The bears! There are six of them all enjoying their view of the world from a different perspective, all of which had some degree of WOW! involved. The view was amazing, you could see for miles!
"Why are there bears all the way up there?" you ask.
Well, back in 1980 the chairlift ended at the Women's Start House; the start of the Women's Downhill. The men's downhill started further up and those athletes would get onto the Poma Lift. What brave souls they must have been! Once the Summit Quad was built to go to the top, the footings from the original chair house remained. The bears were brought up from the lower part of the mountain and put onto the pilings, perhaps to make it prettier - although they are usually covered with snow, so maybe just because they could.
Now that we had seen what we set out to, it was time to go back down, so we bushwhacked back to where we had left Pete with the 4x4. He had it turned around so that seemed like good news, however, when we arrived, he informed us that the clutch was stuck (in reverse) because it was still overheated. We reminded him of his promise to not get us into anything he couldn't get us out of and a hike to the base camp was not in the plan! So we pushed and rocked it until the gears moved and we were able to move it forward. Fingers crossed, we all got in for the ride down.
Oh boy! I lost count of how many times I thought we'd just roll the thing. Hadley, fearless about the chairlift, was freaking out about this ride. I, on the other hand, was rather enjoying it. I kept trying to take pictures without dropping my phone while I clung for dear life to the frame of the truck. Ok. Maybe enjoying is a strong word. But when you could stop to take in your surroundings you were quickly reminded of what a beautiful place this is, how magnificent the nature that surrounds us can be and that nowhere else on earth does a sales pitch for advertising take you on a 2 hour+ 4x4 adventure up a ski mountain. Sold!
Now, all of you just have to wait to see what Hadley and I have cooking for that "beary" special place high up on Whiteface this winter.
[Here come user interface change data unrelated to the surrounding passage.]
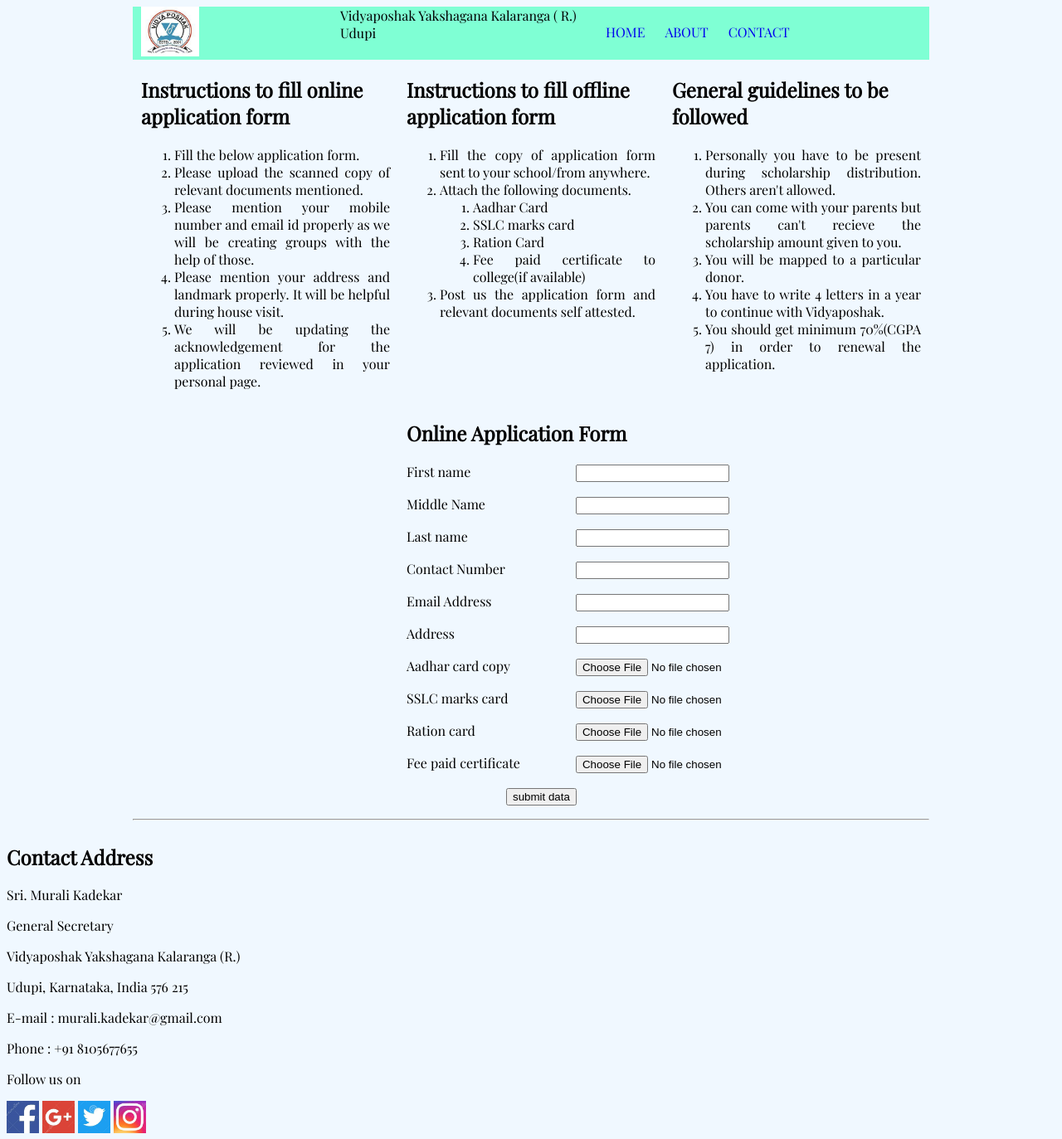
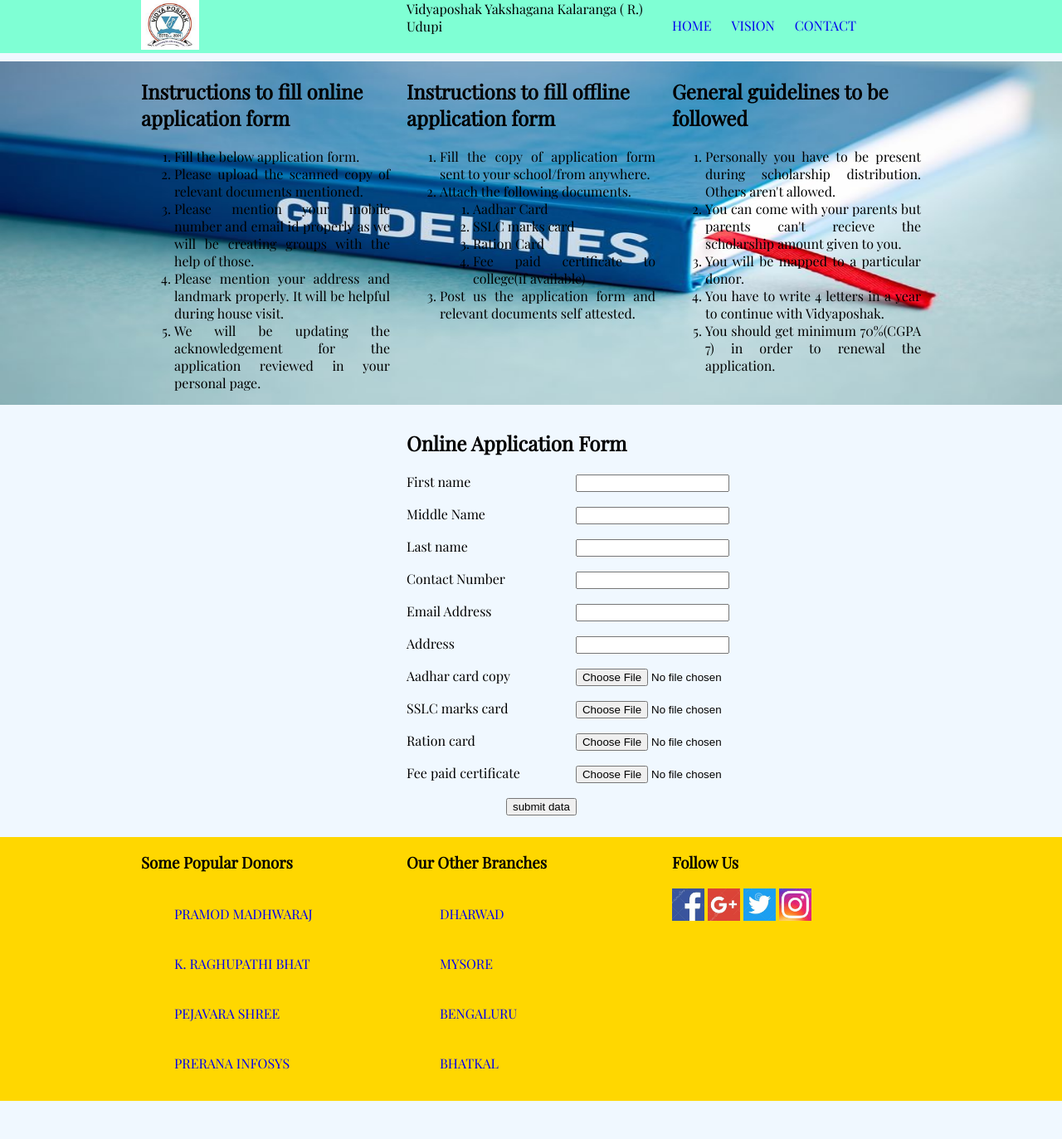
Before and after one commit to deepak-acharya-97/final-assignment-1, a plain HTML site: page register.html in a window 1280 px wide. Shown: the whole page at 83% size. After the commit the page ends 1327 px from the top, so only its background shows below. Drawn offline with nearby package versions, Linux system fonts and the light colour scheme.

Commit message:
all issues handled except cdn

```diff
--- a/css/style.css
+++ b/css/style.css
@@ -397,6 +397,9 @@ body {
 }
 /* body css starts */
 body {
+  margin: 0;
+  padding: 0;
+  border: 0;
   font-family: 'Playfair Display','Spirax','Trebuchet MS', 'Lucida Sans Unicode', 'Lucida Grande', 'Lucida Sans', Arial, sans-serif;
   background-color: aliceblue;/* bisque; */
 } /* body css ends */
@@ -452,7 +455,7 @@ label {
 } /* alignright id ends*/
 
 .separator {
-  margin-top: 20px;
+  margin-top: 10px;
 }
 
 #bg-image1 {
@@ -476,8 +479,7 @@ label {
 }
 .add-shadow {
   font-size: 40px;
-  color: indianred;
-  text-shadow: 2px 2px #ff0000;
+  color: darkgoldenrod;
 }
 .bg-image2 {
   background-image: url('../img/visionhdr.jpg');
@@ -495,3 +497,14 @@ label {
   list-style-type: none;
   text-transform: lowercase;
 }
+footer {
+  background-color: gold;
+}
+.bg-image4 {
+  background-image: url('../img/guidelines.jpg');
+  background-size: 100% 100%;
+}
+.bg-image5 {
+  background-image: url('../img/application-form.jpg');
+  background-size: 100% 100%;
+}
--- a/register.html
+++ b/register.html
@@ -9,22 +9,26 @@
 </head>
 
 <body>
-  <header class="container_12 navbar">
-    <!--header element which includes logo,organisation name and navigation bar-->
-    <article class="grid_3">
+  <header class="navbar">
+    <article class="container_12 navbar">
+      <article class="grid_4">
         <img src="img/logo.jpg" height=60px; width=70px; alt="vidyaposhak logo" />
       </article>
       <article class="grid_4">
         Vidyaposhak Yakshagana Kalaranga ( R.) Udupi
       </article>
-    <article class="grid_5">
-      <nav class="navbar alignRight">
+      <article class="navbar grid_4">
+        <nav class="alignRight">
           <a href="index.html">Home</a>
-        <a href="#">About</a>
+          <a href="register.html">Vision</a>
           <a href="#">Contact</a>
         </nav>
       </article>
+
+    </article>
+    <!--header element which contains logo,name of organisation and navigation bar-->
   </header>
+  <section class="separator bg-image4">
   <article class="container_12">
     <!--3 column layout explaining the instructions to fill the application form-->
     <article class="grid_4">
@@ -63,6 +67,8 @@
       </ol>
     </article>
   </article>
+  </section>
+  <section class="separator">
   <article class="container_12">
     <!--application form-->
     <article class="grid_4 color">
@@ -135,23 +141,53 @@
         </p>
       </form>
     </article>
-    <hr />
   </article>
-  <footer id="c">
-    <!--footer for contact address-->
-    <h2>Contact Address</h2>
-    <p> Sri. Murali Kadekar </p>
-    <p> General Secretary </p>
-    <p> Vidyaposhak Yakshagana Kalaranga (R.)</p>
-    <p> Udupi, Karnataka, India 576 215</p>
-    <p> E-mail : murali.kadekar@gmail.com</p>
-    <p> Phone : +91 8105677655</p>
-    <p> Follow us on</p>
-
+  </section>
+  <footer class="separator">
+    <article class="container_12">
+      <article class="grid_4">
+        <h3>Some Popular Donors</h3>
+        <ul id="nostyle">
+          <li>
+            <a href="#">Pramod Madhwaraj</a>
+          </li>
+          <li>
+            <a href="#">K. Raghupathi Bhat</a>
+          </li>
+          <li>
+            <a href="#">Pejavara Shree</a>
+          </li>
+          <li>
+            <a href="#">Prerana Infosys</a>
+          </li>
+        </ul>
+      </article>
+      <article class="grid_4">
+        <h3>Our Other Branches</h3>
+        <ul id="nostyle">
+          <li>
+            <a href="#">Dharwad</a>
+          </li>
+          <li>
+            <a href="#">Mysore</a>
+          </li>
+          <li>
+            <a href="#">Bengaluru</a>
+          </li>
+          <li>
+            <a href="#">Bhatkal</a>
+          </li>
+        </ul>
+      </article>
+      <article class="grid_4">
+        <h3>Follow Us</h3>
         <img src="img/fb.jpg" height="39px" width="39px" alt="fb image" />
         <img src="img/gplus.jpg" height="39px" width="39px" alt="gplus image" />
         <img src="img/twitter.jpg" height="39px" width="39px" alt="twitter image" />
         <img src="img/insta.jpg" height="39px" width="39px" alt="insta image" />
+
+      </article>
+    </article>
   </footer>
 </body>
 
```
Also changed, not shown: index.html (+21 -23 lines), img/application-form.jpg (added), img/guidelines.jpg (added), img/online-app-form.jpg (added). Lines whose indentation alone changed are shown as unchanged.
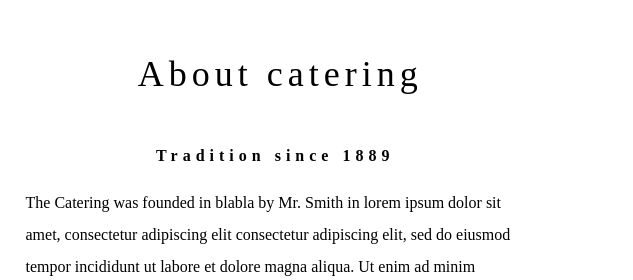
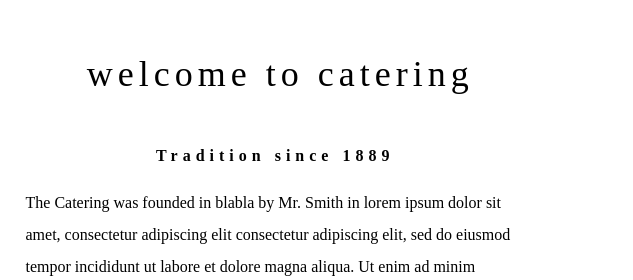
Before and after one commit to Rajp123/hotel-website-responsive-live, a plain HTML site: page src/index.html in a window 1280 px wide. Shown: the part 962-1242 px from the top of the page, 647-1280 px from the left. Drawn offline with Linux system fonts and the light colour scheme.

Commit message:
"changed h1 ti welcome to catering"

```diff
--- a/src/index.html
+++ b/src/index.html
@@ -29,7 +29,7 @@
         <img id="pic2" style="border-radius: 4px;" src = "https://www.w3schools.com/w3images/tablesetting2.jpg" alt =" image" width="500" height="650">
     </div>
     <div id="about-part2">
-        <h1 style="text-align: center;"> About catering </h1>
+        <h1 style="text-align: center;"> welcome to catering </h1>
 
         <h5><div>Tradition since 1889</div></h5>
 
```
Until then, you can take your own 4x4 adventure at Whiteface Mountain this summer. You won't go up Upper Skyward and you wont be rocking your way out of an overheated engine, but you will see all of the key landmarks and trails from the 1980 Olympics as well as the spectacular beauty of the Ausable River.